*Exercise details*
Look through the entries for the string "OpeningHours" and copy every line where it shows up.

*Input data*
----------------
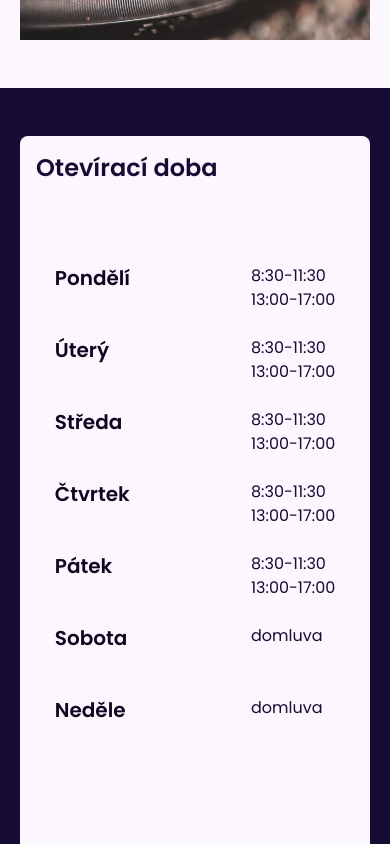
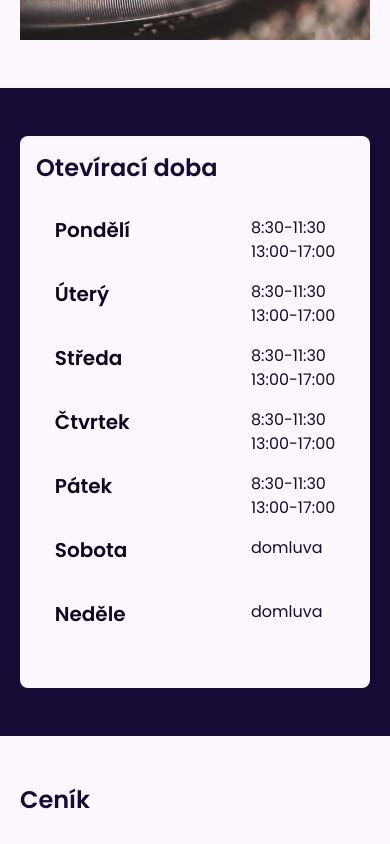
Before and after one commit to ton1czech/pneuservis-baudys, a React (Vite) app: page / in a window 390 px wide. Shown: the part 2700-3544 px from the top of the page. Built offline with nearby package versions, Linux system fonts and the light colour scheme.

Commit message:
👌 IMPROVE: opening hours mobile

```diff
--- a/src/components/OpeningHours.jsx
+++ b/src/components/OpeningHours.jsx
@@ -2,7 +2,7 @@ import Container from './Container'
 import { Fade } from 'react-reveal'
 
 const Item = ({ day, weekend, last }) => (
-  <div className={`grid grid-cols-2 gap-28 ${!last && 'pb-6'}`}>
+  <div className={`grid grid-cols-2 gap-28 ${!last && 'pb-4 sm:pb-6'}`}>
     <h2 className='darksubheading'>{day}</h2>
     <div className='darktext'>
       {weekend ? (
@@ -28,7 +28,7 @@ export default function OpeningHours() {
     <Container dark>
       <div className='py-12 sm:py-24'>
         <Fade>
-          <div className='py-32 bg-light rounded-lg relative grid justify-center'>
+          <div className='pt-20 pb-10 sm:py-32 bg-light rounded-lg relative grid justify-center'>
             <h1 className='darkheading absolute left-4 top-4'>
               Otevírací doba
             </h1>
```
----------------
*Written answer*
--- a/src/components/OpeningHours.jsx
+++ b/src/components/OpeningHours.jsx
@@ -28,7 +28,7 @@ export default function OpeningHours() {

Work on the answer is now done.